[Front-end code edit data]
☆ ☆ ☆ ☆ ☆
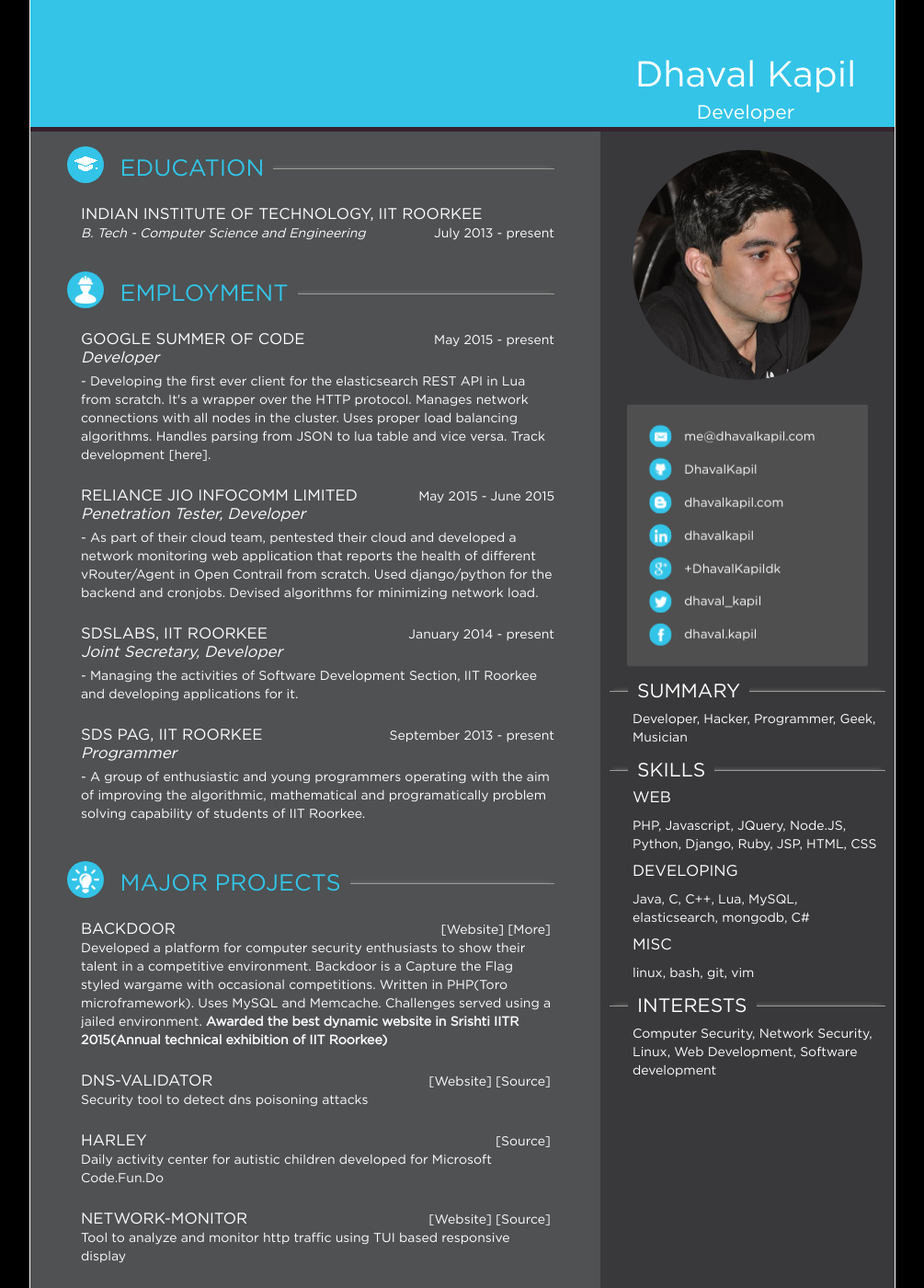
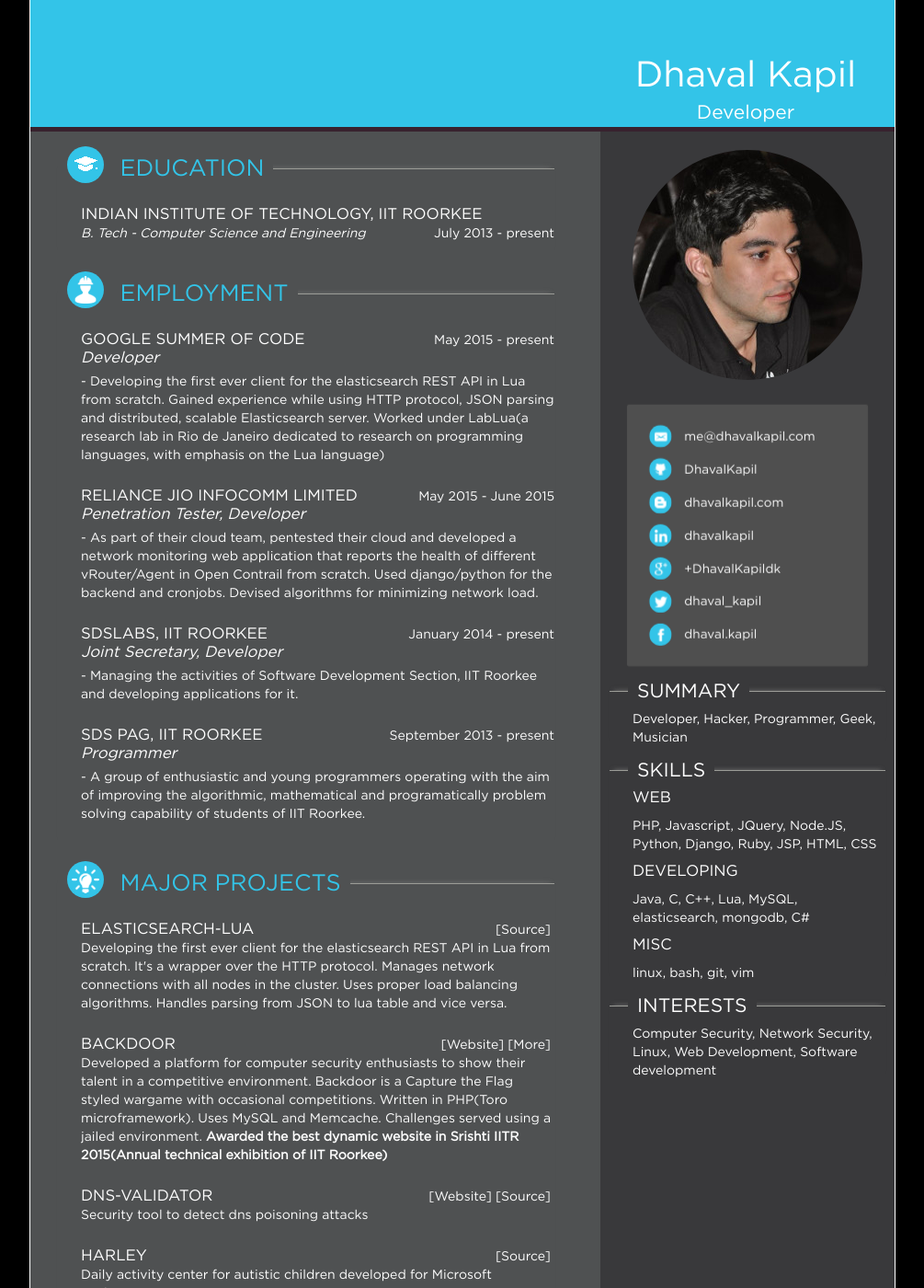
Before and after one commit to DhavalKapil/resume, a Jekyll site: the page built from index.html, in a window 1280 px wide and 1400 px high. Shown: the whole window at 92% size, without its empty margins (137-1142 px from the left). Built offline with Jekyll 4.4.1, drawn with Linux system fonts in a browser that asks for light colours; nearby versions of some CDN libraries.

Commit message:
Updated gsoc project

```diff
--- a/_data/details.yml
+++ b/_data/details.yml
@@ -54,11 +54,10 @@ employment:
     position: "Developer"
     description: >
       Developing the first ever client for the elasticsearch REST API in Lua
-      from scratch. It's a wrapper over the HTTP protocol. Manages network
-      connections with all nodes in the cluster. Uses proper load balancing
-      algorithms. Handles parsing from JSON to lua table and vice versa.
-      Track development
-      <a href = "https://github.com/DhavalKapil/elasticsearch-lua">[here]</a>.
+      from scratch. Gained experience while using HTTP protocol, JSON parsing
+      and distributed, scalable Elasticsearch server. Worked under LabLua(a
+      research lab in Rio de Janeiro  dedicated to research on programming
+      languages, with emphasis on the Lua language)
     from: "May 2015"
     to: "present"
 
@@ -103,6 +102,15 @@ skills:
     skill_set: "linux, bash, git, vim"
 
 projects:
+
+  - name: "Elasticsearch-lua"
+    description: >
+      Developing the first ever client for the elasticsearch REST API in
+      Lua from scratch. It's a wrapper over the HTTP protocol. Manages
+      network connections with all nodes in the cluster. Uses proper load
+      balancing algorithms. Handles parsing from JSON to lua table and vice
+      versa.
+    source_url: https://github.com/DhavalKapil/elasticsearch-lua
 
   - name: "Backdoor"
     url: https://backdoor.sdslabs.co/
```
☆ ☆ ☆ ☆ ☆
**What is required:**
Scan the records above for the string "https", and copy every line where it turns up.

**Response area:**
-      <a href = "https://github.com/DhavalKapil/elasticsearch-lua">[here]</a>.
+    source_url: https://github.com/DhavalKapil/elasticsearch-lua
     url: https://backdoor.sdslabs.co/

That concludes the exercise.